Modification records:
○ ○ ○

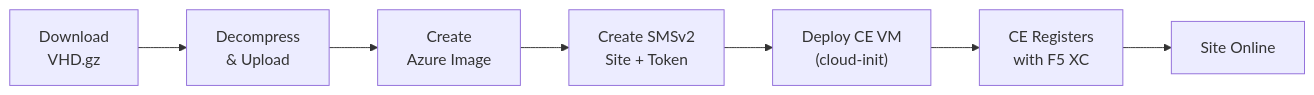
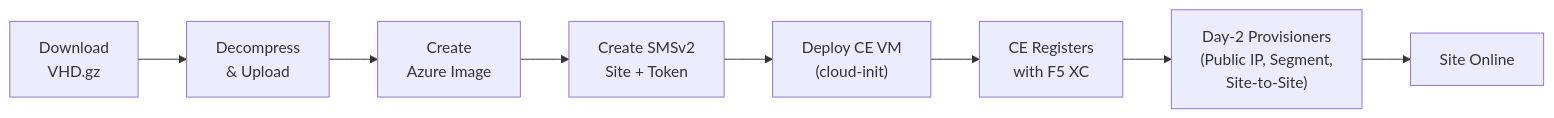
One commit to Mikej81/xc-ce-azure-gov-tf changed the second of 2 diagrams in README.md. Above: the diagram before and after it, drawn with Mermaid. The commit also changed other lines of this file, not shown here.

````diff
--- a/README.md
+++ b/README.md
@@ -245,9 +248,10 @@
 ```mermaid
 graph LR
     A["Download<br/>VHD.gz"] --> B["Decompress<br/>& Upload"]
     B --> C["Create<br/>Azure Image"]
     C --> D["Create SMSv2<br/>Site + Token"]
     D --> E["Deploy CE VM<br/>(cloud-init)"]
     E --> F["CE Registers<br/>with F5 XC"]
-    F --> G["Site Online"]
+    F --> G["Day-2 Provisioners<br/>(Public IP, Segment,<br/>Site-to-Site)"]
+    G --> H["Site Online"]
 ```
````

○ ○ ○

■ BRIEF
Read the entries above, then pull out the lines that include "README".

■ RESPONSE TO THIS EXERCISE
One commit to Mikej81/xc-ce-azure-gov-tf changed the second of 2 diagrams in README.md. Above: the diagram before and after it, drawn with Mermaid. The commit also changed other lines of this file, not shown here.
--- a/README.md
+++ b/README.md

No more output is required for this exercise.